(AIM OF THE TASK): Reproduce every record verbatim but drop the pictures.

▼

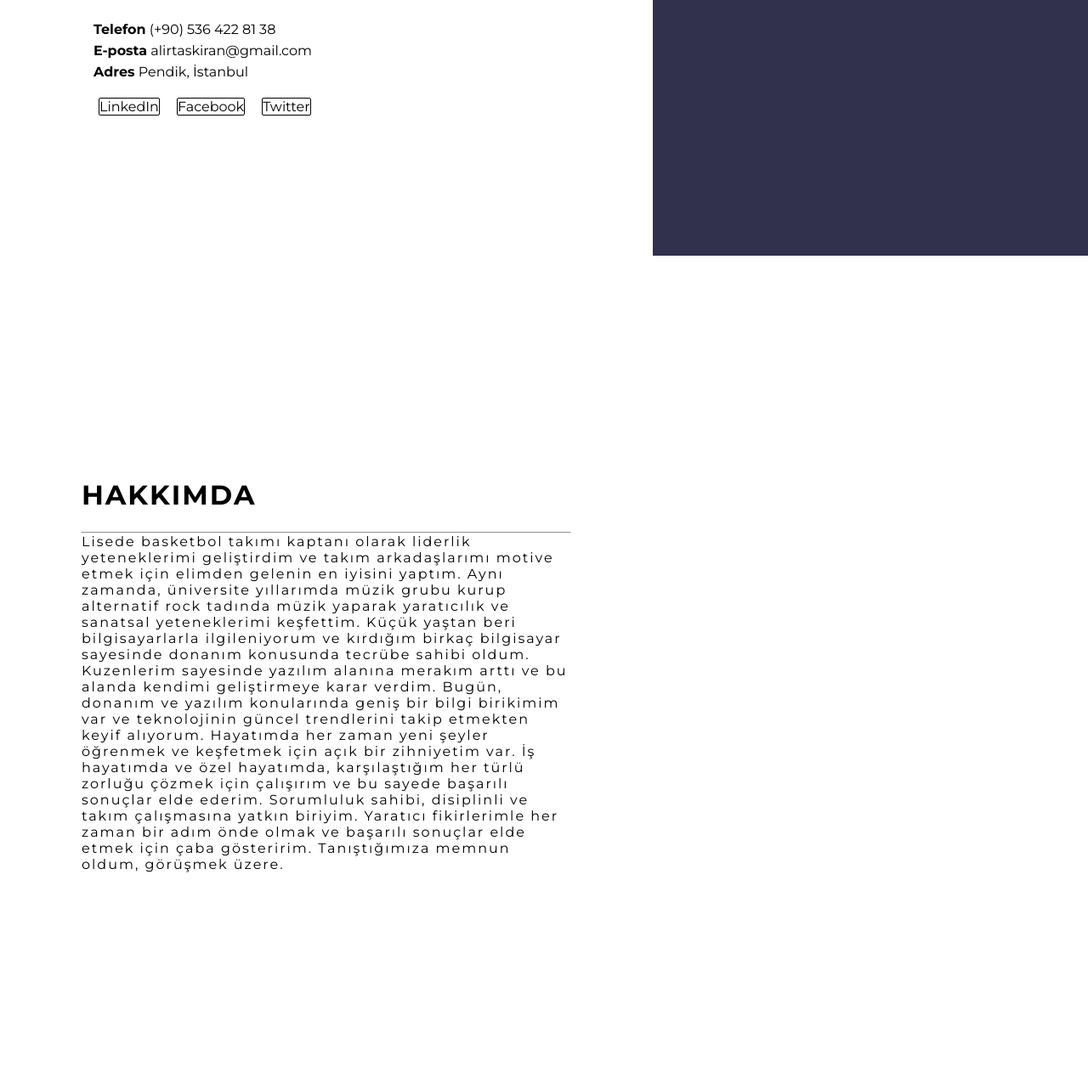
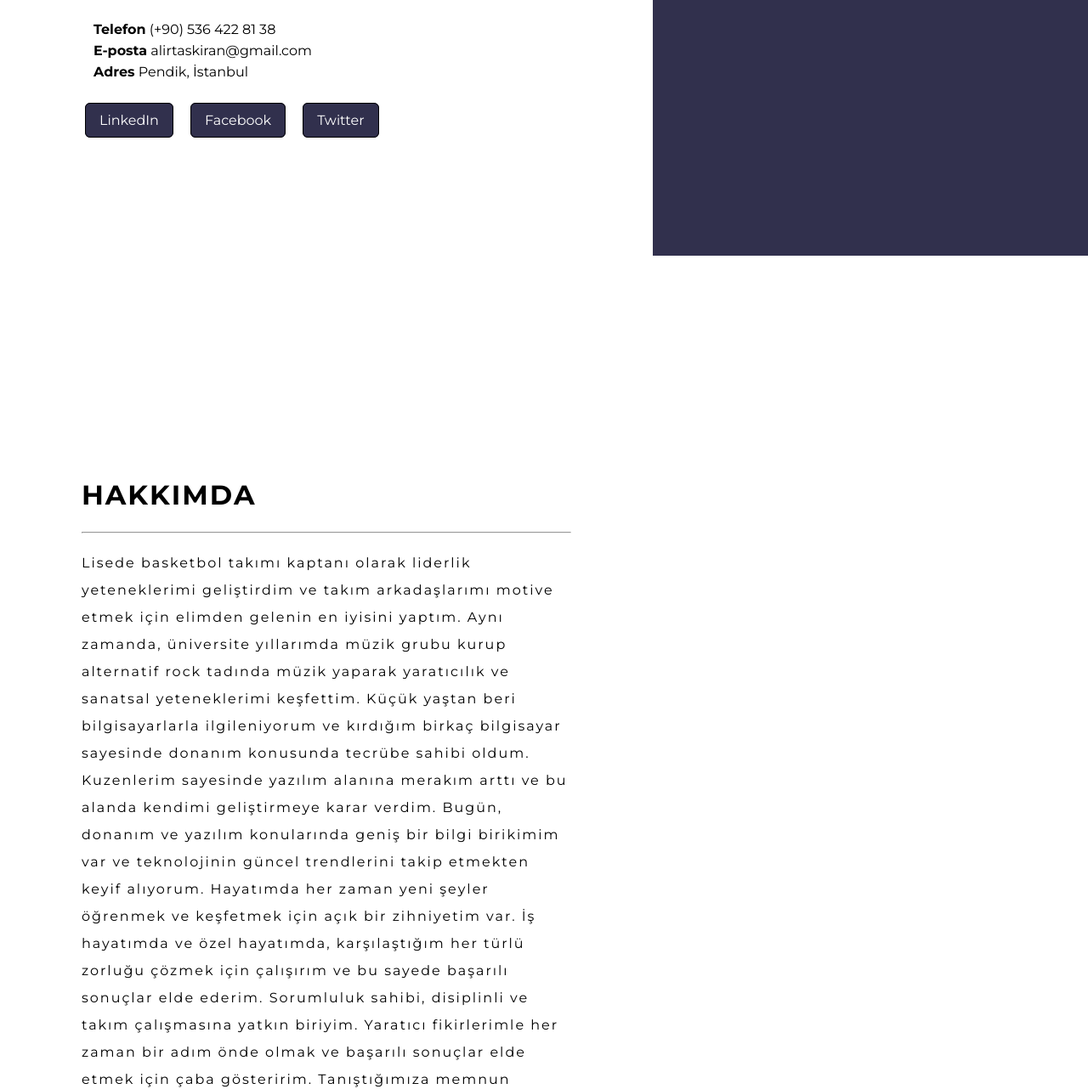
Before and after one commit to alirtaskiran/onePageWebsite, a plain HTML site: page index.html in a window 1280 px wide. Shown: the part 499-1781 px from the top of the page at 85% size. Before the commit the page ends 1622 px from the top, so only its background shows below. Drawn offline with nearby package versions, Linux system fonts and the light colour scheme.

Commit message:
edit added

```diff
--- a/css/style.css
+++ b/css/style.css
@@ -24,6 +24,7 @@
 
 .right-side img{
     width: 15vw;
+    border-radius: 1rem;
 }
 
 .left-side{
@@ -61,7 +62,7 @@
 
 .center-information{
     padding: 3.5rem;
-    margin-left: 48px;
+    margin-left: 3rem;
     font-family: 'Montserrat', sans-serif;
 }
 
@@ -73,13 +74,18 @@
     display: flex;
     flex-direction: row;
     gap: 8px;
-    margin-top: 16px;
+    margin-top: 2rem;
+    justify-content: flex-start;
+    position: relative;
+    left: -16px;
 }
 
 #first-social-media li a{
-    color: black;
+    color: white;
     border: 1px solid black;
-    border-radius: 2px;
+    border-radius: 6px;
+    padding: 10px 16px;
+    background-color: #31304D;
 }
 
 .second-page{
@@ -99,5 +105,7 @@
 }
 
 .info p{
+    margin-top: 1.2rem;
     letter-spacing: 2px;
+    line-height: 2rem;
 }
--- a/index.html
+++ b/index.html
@@ -1,20 +1,26 @@
 <!DOCTYPE html>
 <html lang="en">
   <head>
-    <meta charset="UTF-8">
-    <meta name="viewport" content="width=device-width, initial-scale=1.0">
+    <meta charset="UTF-8" />
+    <meta name="viewport" content="width=device-width, initial-scale=1.0" />
     <title>Document</title>
     <!-- CSS Inject -->
-    <link rel="stylesheet" href="./css/style.css">
+    <link rel="stylesheet" href="./css/style.css" />
     <!-- Google Fonts Inject -->
     <!-- Cormorant Garamond -->
-    <link rel="preconnect" href="https://fonts.googleapis.com">
-    <link rel="preconnect" href="https://fonts.gstatic.com" crossorigin>
-    <link href="https://fonts.googleapis.com/css2?family=Cormorant+Garamond:wght@300;500;700&display=swap" rel="stylesheet">
+    <link rel="preconnect" href="https://fonts.googleapis.com" />
+    <link rel="preconnect" href="https://fonts.gstatic.com" crossorigin />
+    <link
+      href="https://fonts.googleapis.com/css2?family=Cormorant+Garamond:wght@300;500;700&display=swap"
+      rel="stylesheet"
+    />
     <!-- Montserrat -->
-    <link rel="preconnect" href="https://fonts.googleapis.com">
-    <link rel="preconnect" href="https://fonts.gstatic.com" crossorigin>
-    <link href="https://fonts.googleapis.com/css2?family=Montserrat:wght@100;300;400;700&display=swap" rel="stylesheet">
+    <link rel="preconnect" href="https://fonts.googleapis.com" />
+    <link rel="preconnect" href="https://fonts.gstatic.com" crossorigin />
+    <link
+      href="https://fonts.googleapis.com/css2?family=Montserrat:wght@100;300;400;700&display=swap"
+      rel="stylesheet"
+    />
   </head>
   <body>
     <div class="container">
@@ -49,13 +55,32 @@
         <div id="second_page" class="second-page">
           <div class="info">
             <h1>HAKKIMDA</h1>
-            <hr>
-            <p>Lisede basketbol takımı kaptanı olarak liderlik yeteneklerimi geliştirdim ve takım arkadaşlarımı motive etmek için elimden gelenin en iyisini yaptım. Aynı zamanda, üniversite yıllarımda müzik grubu kurup alternatif rock tadında müzik yaparak yaratıcılık ve sanatsal yeteneklerimi keşfettim. Küçük yaştan beri bilgisayarlarla ilgileniyorum ve kırdığım birkaç bilgisayar sayesinde donanım konusunda tecrübe sahibi oldum. Kuzenlerim sayesinde yazılım alanına merakım arttı ve bu alanda kendimi geliştirmeye karar verdim. Bugün, donanım ve yazılım konularında geniş bir bilgi birikimim var ve teknolojinin güncel trendlerini takip etmekten keyif alıyorum. Hayatımda her zaman yeni şeyler öğrenmek ve keşfetmek için açık bir zihniyetim var. İş hayatımda ve özel hayatımda, karşılaştığım her türlü zorluğu çözmek için çalışırım ve bu sayede başarılı sonuçlar elde ederim. Sorumluluk sahibi, disiplinli ve takım çalışmasına yatkın biriyim. Yaratıcı fikirlerimle her zaman bir adım önde olmak ve başarılı sonuçlar elde etmek için çaba gösteririm. Tanıştığımıza memnun oldum, görüşmek üzere.</p>
+            <hr />
+            <p>
+              Lisede basketbol takımı kaptanı olarak liderlik yeteneklerimi
+              geliştirdim ve takım arkadaşlarımı motive etmek için elimden
+              gelenin en iyisini yaptım. Aynı zamanda, üniversite yıllarımda
+              müzik grubu kurup alternatif rock tadında müzik yaparak
+              yaratıcılık ve sanatsal yeteneklerimi keşfettim. Küçük yaştan beri
+              bilgisayarlarla ilgileniyorum ve kırdığım birkaç bilgisayar
+              sayesinde donanım konusunda tecrübe sahibi oldum. Kuzenlerim
+              sayesinde yazılım alanına merakım arttı ve bu alanda kendimi
+              geliştirmeye karar verdim. Bugün, donanım ve yazılım konularında
+              geniş bir bilgi birikimim var ve teknolojinin güncel trendlerini
+              takip etmekten keyif alıyorum. Hayatımda her zaman yeni şeyler
+              öğrenmek ve keşfetmek için açık bir zihniyetim var. İş hayatımda
+              ve özel hayatımda, karşılaştığım her türlü zorluğu çözmek için
+              çalışırım ve bu sayede başarılı sonuçlar elde ederim. Sorumluluk
+              sahibi, disiplinli ve takım çalışmasına yatkın biriyim. Yaratıcı
+              fikirlerimle her zaman bir adım önde olmak ve başarılı sonuçlar
+              elde etmek için çaba gösteririm. Tanıştığımıza memnun oldum,
+              görüşmek üzere.
+            </p>
           </div>
         </div>
       </div>
       <div class="right-side">
-            <img src="./img/pp.jpeg" alt="">
+        <img src="./img/pp.jpeg" alt="" />
       </div>
     </div>
   </body>
```
Lines whose indentation alone changed are shown as unchanged.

▲

(COMPLETED TASK):
Before and after one commit to alirtaskiran/onePageWebsite, a plain HTML site: page index.html in a window 1280 px wide. Shown: the part 499-1781 px from the top of the page at 85% size. Before the commit the page ends 1622 px from the top, so only its background shows below. Drawn offline with nearby package versions, Linux system fonts and the light colour scheme.

Commit message:
edit added

```diff
--- a/css/style.css
+++ b/css/style.css
@@ -24,6 +24,7 @@
 
 .right-side img{
     width: 15vw;
+    border-radius: 1rem;
 }
 
 .left-side{
@@ -61,7 +62,7 @@
 
 .center-information{
     padding: 3.5rem;
-    margin-left: 48px;
+    margin-left: 3rem;
     font-family: 'Montserrat', sans-serif;
 }
 
@@ -73,13 +74,18 @@
     display: flex;
     flex-direction: row;
     gap: 8px;
-    margin-top: 16px;
+    margin-top: 2rem;
+    justify-content: flex-start;
+    position: relative;
+    left: -16px;
 }
 
 #first-social-media li a{
-    color: black;
+    color: white;
     border: 1px solid black;
-    border-radius: 2px;
+    border-radius: 6px;
+    padding: 10px 16px;
+    background-color: #31304D;
 }
 
 .second-page{
@@ -99,5 +105,7 @@
 }
 
 .info p{
+    margin-top: 1.2rem;
     letter-spacing: 2px;
+    line-height: 2rem;
 }
--- a/index.html
+++ b/index.html
@@ -1,20 +1,26 @@
 <!DOCTYPE html>
 <html lang="en">
   <head>
-    <meta charset="UTF-8">
-    <meta name="viewport" content="width=device-width, initial-scale=1.0">
+    <meta charset="UTF-8" />
+    <meta name="viewport" content="width=device-width, initial-scale=1.0" />
     <title>Document</title>
     <!-- CSS Inject -->
-    <link rel="stylesheet" href="./css/style.css">
+    <link rel="stylesheet" href="./css/style.css" />
     <!-- Google Fonts Inject -->
     <!-- Cormorant Garamond -->
-    <link rel="preconnect" href="https://fonts.googleapis.com">
-    <link rel="preconnect" href="https://fonts.gstatic.com" crossorigin>
-    <link href="https://fonts.googleapis.com/css2?family=Cormorant+Garamond:wght@300;500;700&display=swap" rel="stylesheet">
+    <link rel="preconnect" href="https://fonts.googleapis.com" />
+    <link rel="preconnect" href="https://fonts.gstatic.com" crossorigin />
+    <link
+      href="https://fonts.googleapis.com/css2?family=Cormorant+Garamond:wght@300;500;700&display=swap"
+      rel="stylesheet"
+    />
     <!-- Montserrat -->
-    <link rel="preconnect" href="https://fonts.googleapis.com">
-    <link rel="preconnect" href="https://fonts.gstatic.com" crossorigin>
-    <link href="https://fonts.googleapis.com/css2?family=Montserrat:wght@100;300;400;700&display=swap" rel="stylesheet">
+    <link rel="preconnect" href="https://fonts.googleapis.com" />
+    <link rel="preconnect" href="https://fonts.gstatic.com" crossorigin />
+    <link
+      href="https://fonts.googleapis.com/css2?family=Montserrat:wght@100;300;400;700&display=swap"
+      rel="stylesheet"
+    />
   </head>
   <body>
     <div class="container">
@@ -49,13 +55,32 @@
         <div id="second_page" class="second-page">
           <div class="info">
             <h1>HAKKIMDA</h1>
-            <hr>
-            <p>Lisede basketbol takımı kaptanı olarak liderlik yeteneklerimi geliştirdim ve takım arkadaşlarımı motive etmek için elimden gelenin en iyisini yaptım. Aynı zamanda, üniversite yıllarımda müzik grubu kurup alternatif rock tadında müzik yaparak yaratıcılık ve sanatsal yeteneklerimi keşfettim. Küçük yaştan beri bilgisayarlarla ilgileniyorum ve kırdığım birkaç bilgisayar sayesinde donanım konusunda tecrübe sahibi oldum. Kuzenlerim sayesinde yazılım alanına merakım arttı ve bu alanda kendimi geliştirmeye karar verdim. Bugün, donanım ve yazılım konularında geniş bir bilgi birikimim var ve teknolojinin güncel trendlerini takip etmekten keyif alıyorum. Hayatımda her zaman yeni şeyler öğrenmek ve keşfetmek için açık bir zihniyetim var. İş hayatımda ve özel hayatımda, karşılaştığım her türlü zorluğu çözmek için çalışırım ve bu sayede başarılı sonuçlar elde ederim. Sorumluluk sahibi, disiplinli ve takım çalışmasına yatkın biriyim. Yaratıcı fikirlerimle her zaman bir adım önde olmak ve başarılı sonuçlar elde etmek için çaba gösteririm. Tanıştığımıza memnun oldum, görüşmek üzere.</p>
+            <hr />
+            <p>
+              Lisede basketbol takımı kaptanı olarak liderlik yeteneklerimi
+              geliştirdim ve takım arkadaşlarımı motive etmek için elimden
+              gelenin en iyisini yaptım. Aynı zamanda, üniversite yıllarımda
+              müzik grubu kurup alternatif rock tadında müzik yaparak
+              yaratıcılık ve sanatsal yeteneklerimi keşfettim. Küçük yaştan beri
+              bilgisayarlarla ilgileniyorum ve kırdığım birkaç bilgisayar
+              sayesinde donanım konusunda tecrübe sahibi oldum. Kuzenlerim
+              sayesinde yazılım alanına merakım arttı ve bu alanda kendimi
+              geliştirmeye karar verdim. Bugün, donanım ve yazılım konularında
+              geniş bir bilgi birikimim var ve teknolojinin güncel trendlerini
+              takip etmekten keyif alıyorum. Hayatımda her zaman yeni şeyler
+              öğrenmek ve keşfetmek için açık bir zihniyetim var. İş hayatımda
+              ve özel hayatımda, karşılaştığım her türlü zorluğu çözmek için
+              çalışırım ve bu sayede başarılı sonuçlar elde ederim. Sorumluluk
+              sahibi, disiplinli ve takım çalışmasına yatkın biriyim. Yaratıcı
+              fikirlerimle her zaman bir adım önde olmak ve başarılı sonuçlar
+              elde etmek için çaba gösteririm. Tanıştığımıza memnun oldum,
+              görüşmek üzere.
+            </p>
           </div>
         </div>
       </div>
       <div class="right-side">
-            <img src="./img/pp.jpeg" alt="">
+        <img src="./img/pp.jpeg" alt="" />
       </div>
     </div>
   </body>
```
Lines whose indentation alone changed are shown as unchanged.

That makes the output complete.